Home » Uncategorized » The Dangers of Poor Fitting Shoes

The Dangers of Poor Fitting Shoes

We have all heard the phrase “If the shoe fits…” Unfortunately though, too many people take that quite literally –assuming that if the shoe fits, they should wear it –regardless of if the shoes are hurting their feet.
Many people fail to pay attention to warning signs that their shoes might not be the right shoe for their feet. There are many factors that should go into the decision to buy a new pair of shoes –and simply selecting the first pair you see in your size is not always the best option.
Here are some of the dangers that can occur from poor fitting shoes.

  • Make Bunions Worse
    Bunions are the boney lumps that appear at the base of your big toe or on the side of your foot. They occur when the big toe is pushed out of position causing pressure against your other toes. Wearing poor-fitting shoes is one of the number one causes of bunions –even smaller bunions can be made worse by ill-fitting shoes.
  • Cause Heel Pain
    Heel pain is another common problem related to ill-fitting shoes. Improper footwear that don’t support your feet the way they should can lead to heel pain –both in the front and back of your heel.
  • Cause Blisters, Corns and Calluses
    When your shoes don’t fit properly, they rub against your skin –causing blisters, corns and calluses. Blisters, corns, and calluses can be painful and irritating.
  • Increase Your Chances of Fungal Infections
    Fungal infections –such as athlete’s foot can be prevented by wearing shoes that fit properly.
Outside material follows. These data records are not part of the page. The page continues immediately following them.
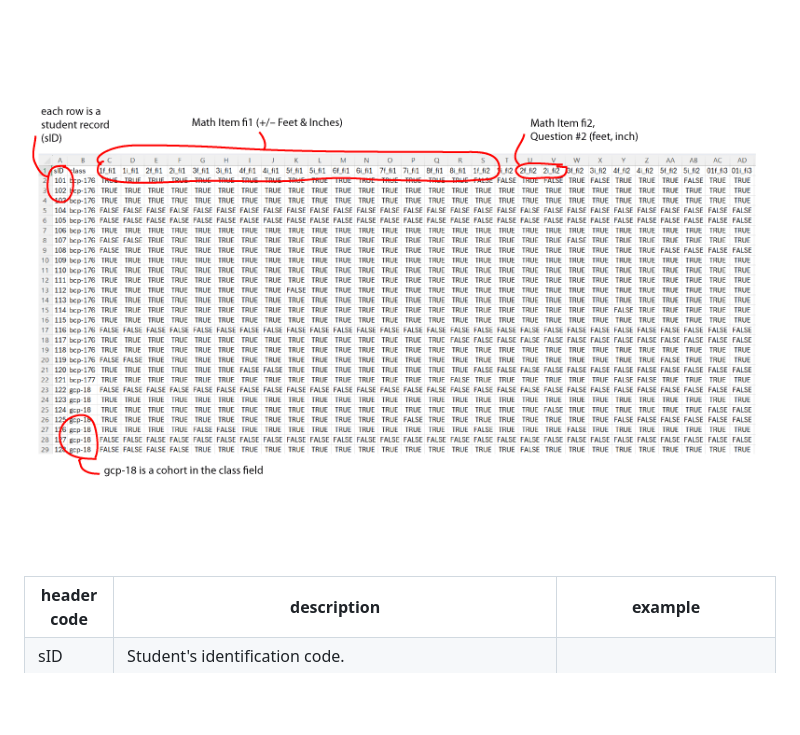
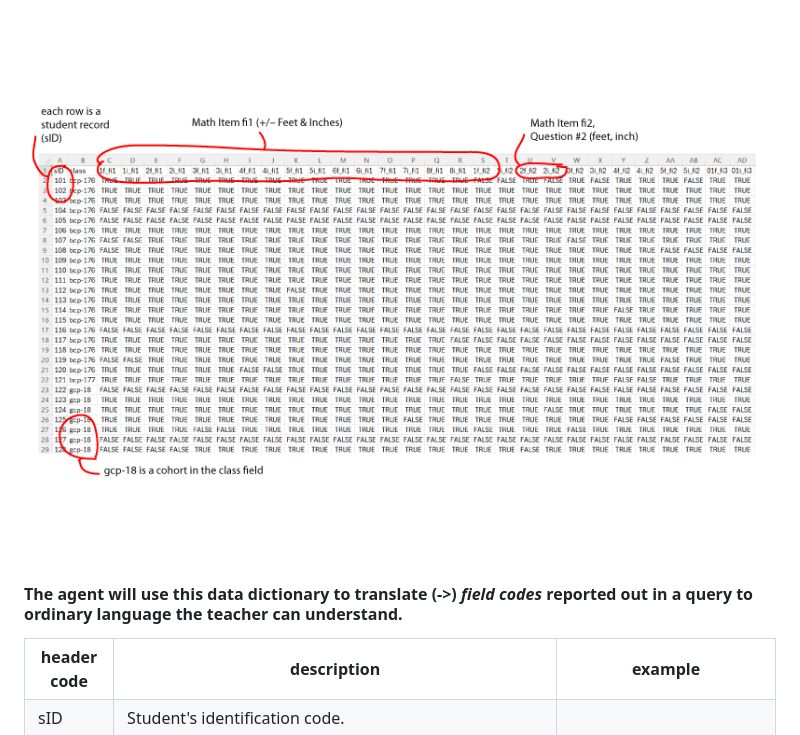
Before and after one commit to rl3280/5003_01, a Markdown page: dat/dict.md, the part around the change. Drawn GitHub-style; blank space fills up the shorter version.

Commit message:
Update dict.md with data dictionary usage details
Added explanation of data dictionary usage for field codes.

```diff
--- a/dat/dict.md
+++ b/dat/dict.md
@@ -9,6 +9,8 @@
 - A *question* is the number at the beginning of a *field code*.  For example **2f_fi2** represents Question #2 of the **fi2** *math item*.
 
 ![BOOLEAN table layout](../img/data-dict.png)
+
+#### The agent will use this data dictionary to translate (->) *field codes* reported out in a query to ordinary language the teacher can understand.
 
 <table>
 <tr><th>header code</th><th>description</th><th>example</th></tr>
```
Athlete’s foot can occur when your shoes are too tight –since the fungus thrives in warm, moist places –when your toes don’t have enough room to move –they can make the perfect breeding ground for fungal infections.

To help combat some of these serious issues –you should have your feet measured regularly, try shoes on before you purchase them and be sure that your shoes aren’t causing pain.

For more information on foot health contact Dr Lamarra of Shepherd Square Podiatry today.